GIVEN ENTRIES Start Marker

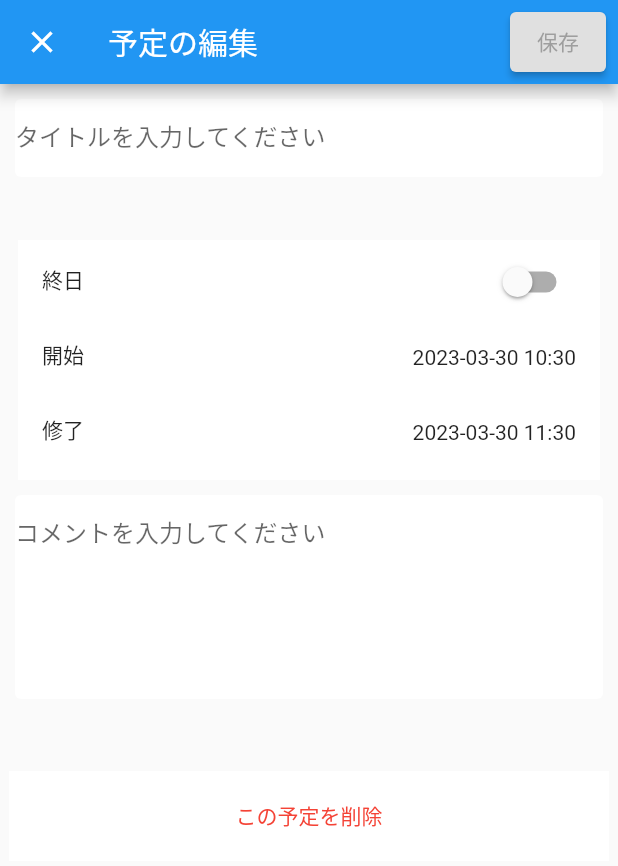
After one commit to mihiron/flutter_calendar, a Flutter app: the EditEventPage screen opened by its route, on a phone screen of 412 x 824 dp. The commit adds this screen. Shown: the top 866 px of the screen. Run offline on Flutter 3.47's test engine with Material 2 defaults, Android fonts, the phone set to English and light mode, and no system bars; our stand-ins replace drift, flutter_datetime_picker, flutter_riverpod, table_calendar; accounts and stored records are empty; generated files the repository leaves out were written again.

Commit message:
Event編集画面の作成

```diff
--- a/lib/src/routes/app_router.dart
+++ b/lib/src/routes/app_router.dart
@@ -1,8 +1,9 @@
 import 'package:drift_db_viewer/drift_db_viewer.dart';
 import 'package:flutter/material.dart';
 import 'package:flutter_calendar/src/services/local/app_database.dart';
-import 'package:flutter_calendar/src/views/add_edit_event_page.dart';
+import 'package:flutter_calendar/src/views/add_event_page.dart';
 import 'package:flutter_calendar/src/views/daily_page.dart';
+import 'package:flutter_calendar/src/views/edit_event_page.dart';
 import 'package:flutter_calendar/src/views/home_page.dart';
 
 import 'app_routes.dart';
@@ -14,8 +15,10 @@ class AppRouter {
         return _buildRoute(MyHomePage());
       case AppRoutes.daily:
         return _buildPageRoute(const DailyPage(), settings: settings);
-      case AppRoutes.addEditEvent:
-        return _buildRoute(AddEditEventPage());
+      case AppRoutes.addEvent:
+        return _buildRoute(AddEventPage());
+      case AppRoutes.editEvent:
+        return _buildRoute(EditEventPage());
       case AppRoutes.driftDbViewer:
         return _buildRoute(DriftDbViewer(settings.arguments as AppDatabase));
 
--- a/lib/src/routes/app_routes.dart
+++ b/lib/src/routes/app_routes.dart
@@ -1,6 +1,7 @@
 class AppRoutes {
   static const home = '/';
   static const daily = '/daily';
-  static const addEditEvent = '/addEditEvent';
+  static const addEvent = '/addEvent';
+  static const editEvent = '/editEvent';
   static const driftDbViewer = '/driftDbViewer';
 }
--- a/lib/src/views/add_edit_event_page.dart
+++ b/lib/src/views/add_event_page.dart
@@ -9,8 +9,8 @@ import 'package:intl/intl.dart';
 
 final isAllDayProvider = StateProvider<bool>((ref) => false);
 
-class AddEditEventPage extends ConsumerWidget {
-  AddEditEventPage({
+class AddEventPage extends ConsumerWidget {
+  AddEventPage({
     super.key,
     this.event,
   });
--- /dev/null
+++ b/lib/src/views/edit_event_page.dart
@@ -0,0 +1,197 @@
+import 'package:drift/drift.dart' as d;
+import 'package:flutter/material.dart';
+import 'package:flutter_calendar/main.dart';
+import 'package:flutter_calendar/src/routes/app_routes.dart';
+import 'package:flutter_calendar/src/services/local/app_database.dart';
+import 'package:flutter_datetime_picker/flutter_datetime_picker.dart';
+import 'package:flutter_riverpod/flutter_riverpod.dart';
+import 'package:intl/intl.dart';
+
+final isAllDayProvider = StateProvider<bool>((ref) => false);
+
+class EditEventPage extends ConsumerWidget {
+  EditEventPage({
+    super.key,
+    this.event,
+  });
+
+  final Event? event;
+
+  final List<Widget> listItems = [];
+
+  @override
+  Widget build(BuildContext context, WidgetRef ref) {
+    final localRepo = ref.read(localRepoProvider);
+    final eventRepo = localRepo.eventRepo;
+
+    final titleController = TextEditingController(text: event?.title);
+    final isAllDay = ref.watch(isAllDayProvider);
+    DateTime start = DateTime.now();
+    DateTime end = DateTime.now().add(const Duration(hours: 1));
+    final commentController = TextEditingController(text: event?.comment);
+
+    return Scaffold(
+      appBar: AppBar(
+        leading: IconButton(
+          icon: const Icon(Icons.close),
+          onPressed: () => Navigator.pop(context),
+        ),
+        title: const Text('予定の編集'),
+        actions: [
+          Padding(
+            padding: const EdgeInsets.all(8.0),
+            child: ElevatedButton(
+              onPressed: () {
+                EventsCompanion newEvent = EventsCompanion(
+                  title: d.Value(titleController.text),
+                  isAllDay: d.Value(isAllDay),
+                  start: d.Value(start),
+                  end: d.Value(end),
+                  comment: d.Value(commentController.text),
+                );
+                eventRepo.createEvent(newEvent);
+                Navigator.pop(context);
+              },
+              onLongPress: () {
+                final AppDatabase db = ref.read(databaseProvider);
+                Navigator.pushNamed(context, AppRoutes.driftDbViewer,
+                    arguments: db);
+              },
+              style: ElevatedButton.styleFrom(
+                backgroundColor: Colors.grey[300],
+                foregroundColor:
+                    (titleController.text != '' && commentController.text != '')
+                        ? Colors.black
+                        : Colors.grey,
+              ),
+              child: const Text('保存'),
+            ),
+          ),
+        ],
+      ),
+      body: Column(
+        children: [
+          Container(
+            margin: const EdgeInsets.all(6),
+            height: 60,
+            width: double.infinity,
+            child: Card(
+              elevation: 0,
+              child: TextField(
+                controller: titleController,
+                decoration: const InputDecoration(
+                  focusedBorder: OutlineInputBorder(
+                    borderSide: BorderSide(color: Colors.blue),
+                  ),
+                  enabledBorder: InputBorder.none,
+                  hintText: 'タイトルを入力してください',
+                ),
+              ),
+            ),
+          ),
+          const SizedBox(height: 32),
+          Container(
+            margin: const EdgeInsets.symmetric(horizontal: 12),
+            color: Colors.white,
+            height: 160,
+            child: Column(
+              children: [
+                SizedBox(
+                  height: 50,
+                  child: ListTile(
+                    leading: const Text('終日'),
+                    trailing: Switch(
+                      value: isAllDay,
+                      onChanged: (_) {
+                        ref.read(isAllDayProvider.notifier).state = !isAllDay;
+                      },
+                    ),
+                  ),
+                ),
+                SizedBox(
+                  height: 50,
+                  child: ListTile(
+                    onTap: () async {
+                      final selectedTime = (isAllDay)
+                          ? await DatePicker.showDatePicker(context,
+                              locale: LocaleType.jp)
+                          : await DatePicker.showDateTimePicker(context,
+                              locale: LocaleType.jp);
+
+                      start = selectedTime!;
+                    },
+                    leading: const Text('開始'),
+                    trailing: Text(
+                      (isAllDay)
+                          ? DateFormat('yyyy-MM-dd').format(start)
+                          : DateFormat('yyyy-MM-dd').add_Hm().format(start),
+                    ),
+                  ),
+                ),
+                SizedBox(
+                  height: 50,
+                  child: ListTile(
+                    onTap: () async {
+                      final selectedTime = (isAllDay)
+                          ? await DatePicker.showDatePicker(context,
+                              locale: LocaleType.jp)
+                          : await DatePicker.showDateTimePicker(context,
+                              locale: LocaleType.jp);
+
+                      end = selectedTime!;
+                    },
+                    leading: const Text('修了'),
+                    trailing: Text(
+                      (isAllDay)
+                          ? DateFormat('yyyy-MM-dd').format(end)
+                          : DateFormat('yyyy-MM-dd').add_Hm().format(end),
+                    ),
+                  ),
+                ),
+              ],
+            ),
+          ),
+          Container(
+            margin: const EdgeInsets.all(6),
+            height: 144,
+            width: double.infinity,
+            child: Card(
+              elevation: 0,
+              child: TextField(
+                controller: commentController,
+                maxLines: 5,
+                decoration: const InputDecoration(
+                  focusedBorder: OutlineInputBorder(
+                    borderSide: BorderSide(color: Colors.blue),
+                  ),
+                  enabledBorder: InputBorder.none,
+                  hintText: 'コメントを入力してください',
+                ),
+              ),
+            ),
+          ),
+          const SizedBox(height: 32),
+          Container(
+            margin: const EdgeInsets.all(6),
+            height: 60,
+            width: double.infinity,
+            child: ElevatedButton(
+              style: ElevatedButton.styleFrom(
+                foregroundColor: Colors.red,
+                backgroundColor: Colors.white,
+                shape: const RoundedRectangleBorder(
+                  borderRadius: BorderRadius.all(
+                    Radius.circular(0),
+                  ),
+                ),
+                elevation: 0.0,
+              ),
+              onPressed: () {},
+              child: const Text('この予定を削除'),
+            ),
+          ),
+        ],
+      ),
+    );
+  }
+}
--- a/lib/src/views/widget/daily_card.dart
+++ b/lib/src/views/widget/daily_card.dart
@@ -50,7 +50,7 @@ class DailyCard extends StatelessWidget {
                 IconButton(
                   icon: const Icon(Icons.add, color: Colors.blue),
                   onPressed: () =>
-                      Navigator.pushNamed(context, AppRoutes.addEditEvent),
+                      Navigator.pushNamed(context, AppRoutes.addEvent),
                 )
               ],
             ),
--- a/lib/src/views/widget/daily_event_list.dart
+++ b/lib/src/views/widget/daily_event_list.dart
@@ -1,5 +1,6 @@
 import 'package:flutter/material.dart';
 import 'package:flutter_calendar/main.dart';
+import 'package:flutter_calendar/src/routes/app_routes.dart';
 import 'package:flutter_riverpod/flutter_riverpod.dart';
 
 class DailyEventList extends ConsumerWidget {
@@ -38,9 +39,9 @@ class DailyEventList extends ConsumerWidget {
             separatorBuilder: (context, index) =>
                 const Divider(color: Colors.black, height: 2),
             itemBuilder: (BuildContext context, int index) {
-              return Column(
-                children: [
-                  Row(
+              return InkWell(
+                onTap: () => Navigator.pushNamed(context, AppRoutes.editEvent),
+                child: Row(
                   children: [
                     SizedBox(
                       width: 60,
@@ -61,14 +62,15 @@ class DailyEventList extends ConsumerWidget {
                       height: 48,
                       color: Colors.blue,
                     ),
-                      Text(
+                    Expanded(
+                      child: Text(
                         eventList[index][0],
                         style: const TextStyle(fontSize: 18),
                         overflow: TextOverflow.ellipsis,
                       ),
+                    ),
                   ],
                 ),
-                ],
               );
             },
           );
```
Lines whose indentation alone changed are shown as unchanged.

GIVEN ENTRIES End Marker

_WHAT YOU WILL DO_: Only a number is wanted: how many lines above include "AppRoutes"?

_SOLUTION TO THIS TASK_: 10